= EXERCISE DETAILS =
A verbatim copy of each record is required.

** Opening DATA TO USE block **

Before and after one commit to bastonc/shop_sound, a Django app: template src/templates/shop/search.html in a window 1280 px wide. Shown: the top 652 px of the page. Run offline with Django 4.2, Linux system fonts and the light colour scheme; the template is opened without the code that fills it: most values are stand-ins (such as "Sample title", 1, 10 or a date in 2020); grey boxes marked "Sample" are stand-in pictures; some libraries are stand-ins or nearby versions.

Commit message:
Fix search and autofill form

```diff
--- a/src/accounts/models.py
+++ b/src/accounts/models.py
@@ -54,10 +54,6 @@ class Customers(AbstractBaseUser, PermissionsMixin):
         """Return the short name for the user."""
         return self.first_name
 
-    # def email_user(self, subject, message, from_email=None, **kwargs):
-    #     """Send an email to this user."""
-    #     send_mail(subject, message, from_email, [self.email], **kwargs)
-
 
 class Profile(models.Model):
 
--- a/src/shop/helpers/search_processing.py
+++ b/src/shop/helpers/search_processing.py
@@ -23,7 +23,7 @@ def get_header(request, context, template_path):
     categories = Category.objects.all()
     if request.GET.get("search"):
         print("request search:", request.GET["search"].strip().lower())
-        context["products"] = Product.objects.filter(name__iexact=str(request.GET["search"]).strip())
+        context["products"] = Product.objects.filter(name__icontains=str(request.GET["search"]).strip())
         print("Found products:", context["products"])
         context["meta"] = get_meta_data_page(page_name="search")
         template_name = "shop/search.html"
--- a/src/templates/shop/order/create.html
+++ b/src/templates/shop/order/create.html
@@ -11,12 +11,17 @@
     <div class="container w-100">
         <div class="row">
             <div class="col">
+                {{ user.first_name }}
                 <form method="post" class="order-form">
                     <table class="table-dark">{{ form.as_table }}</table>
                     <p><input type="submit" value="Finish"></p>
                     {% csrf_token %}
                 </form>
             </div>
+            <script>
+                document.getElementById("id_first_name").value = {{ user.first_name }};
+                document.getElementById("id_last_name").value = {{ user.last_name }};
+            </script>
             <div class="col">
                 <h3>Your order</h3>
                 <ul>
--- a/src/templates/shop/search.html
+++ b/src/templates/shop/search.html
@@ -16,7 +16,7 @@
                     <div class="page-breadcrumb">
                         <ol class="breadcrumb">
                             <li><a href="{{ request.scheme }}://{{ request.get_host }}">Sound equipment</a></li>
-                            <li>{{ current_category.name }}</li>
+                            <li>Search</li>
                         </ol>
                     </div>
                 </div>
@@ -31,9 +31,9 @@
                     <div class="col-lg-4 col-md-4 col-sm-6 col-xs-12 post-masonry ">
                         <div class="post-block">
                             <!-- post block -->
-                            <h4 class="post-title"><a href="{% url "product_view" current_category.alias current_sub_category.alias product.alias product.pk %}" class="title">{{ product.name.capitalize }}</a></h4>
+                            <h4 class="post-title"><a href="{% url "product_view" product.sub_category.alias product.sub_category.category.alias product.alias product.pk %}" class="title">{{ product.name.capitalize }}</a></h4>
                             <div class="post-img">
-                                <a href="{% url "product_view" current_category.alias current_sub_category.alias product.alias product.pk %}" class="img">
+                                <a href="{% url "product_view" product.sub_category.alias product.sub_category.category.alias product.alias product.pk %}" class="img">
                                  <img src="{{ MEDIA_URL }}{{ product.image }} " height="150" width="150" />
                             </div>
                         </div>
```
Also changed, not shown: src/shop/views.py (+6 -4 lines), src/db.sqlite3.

** Closing DATA TO USE block **

= ANSWER =
Before and after one commit to bastonc/shop_sound, a Django app: template src/templates/shop/search.html in a window 1280 px wide. Shown: the top 652 px of the page. Run offline with Django 4.2, Linux system fonts and the light colour scheme; the template is opened without the code that fills it: most values are stand-ins (such as "Sample title", 1, 10 or a date in 2020); grey boxes marked "Sample" are stand-in pictures; some libraries are stand-ins or nearby versions.

Commit message:
Fix search and autofill form

```diff
--- a/src/accounts/models.py
+++ b/src/accounts/models.py
@@ -54,10 +54,6 @@ class Customers(AbstractBaseUser, PermissionsMixin):
         """Return the short name for the user."""
         return self.first_name
 
-    # def email_user(self, subject, message, from_email=None, **kwargs):
-    #     """Send an email to this user."""
-    #     send_mail(subject, message, from_email, [self.email], **kwargs)
-
 
 class Profile(models.Model):
 
--- a/src/shop/helpers/search_processing.py
+++ b/src/shop/helpers/search_processing.py
@@ -23,7 +23,7 @@ def get_header(request, context, template_path):
     categories = Category.objects.all()
     if request.GET.get("search"):
         print("request search:", request.GET["search"].strip().lower())
-        context["products"] = Product.objects.filter(name__iexact=str(request.GET["search"]).strip())
+        context["products"] = Product.objects.filter(name__icontains=str(request.GET["search"]).strip())
         print("Found products:", context["products"])
         context["meta"] = get_meta_data_page(page_name="search")
         template_name = "shop/search.html"
--- a/src/templates/shop/order/create.html
+++ b/src/templates/shop/order/create.html
@@ -11,12 +11,17 @@
     <div class="container w-100">
         <div class="row">
             <div class="col">
+                {{ user.first_name }}
                 <form method="post" class="order-form">
                     <table class="table-dark">{{ form.as_table }}</table>
                     <p><input type="submit" value="Finish"></p>
                     {% csrf_token %}
                 </form>
             </div>
+            <script>
+                document.getElementById("id_first_name").value = {{ user.first_name }};
+                document.getElementById("id_last_name").value = {{ user.last_name }};
+            </script>
             <div class="col">
                 <h3>Your order</h3>
                 <ul>
--- a/src/templates/shop/search.html
+++ b/src/templates/shop/search.html
@@ -16,7 +16,7 @@
                     <div class="page-breadcrumb">
                         <ol class="breadcrumb">
                             <li><a href="{{ request.scheme }}://{{ request.get_host }}">Sound equipment</a></li>
-                            <li>{{ current_category.name }}</li>
+                            <li>Search</li>
                         </ol>
                     </div>
                 </div>
@@ -31,9 +31,9 @@
                     <div class="col-lg-4 col-md-4 col-sm-6 col-xs-12 post-masonry ">
                         <div class="post-block">
                             <!-- post block -->
-                            <h4 class="post-title"><a href="{% url "product_view" current_category.alias current_sub_category.alias product.alias product.pk %}" class="title">{{ product.name.capitalize }}</a></h4>
+                            <h4 class="post-title"><a href="{% url "product_view" product.sub_category.alias product.sub_category.category.alias product.alias product.pk %}" class="title">{{ product.name.capitalize }}</a></h4>
                             <div class="post-img">
-                                <a href="{% url "product_view" current_category.alias current_sub_category.alias product.alias product.pk %}" class="img">
+                                <a href="{% url "product_view" product.sub_category.alias product.sub_category.category.alias product.alias product.pk %}" class="img">
                                  <img src="{{ MEDIA_URL }}{{ product.image }} " height="150" width="150" />
                             </div>
                         </div>
```
Also changed, not shown: src/shop/views.py (+6 -4 lines), src/db.sqlite3.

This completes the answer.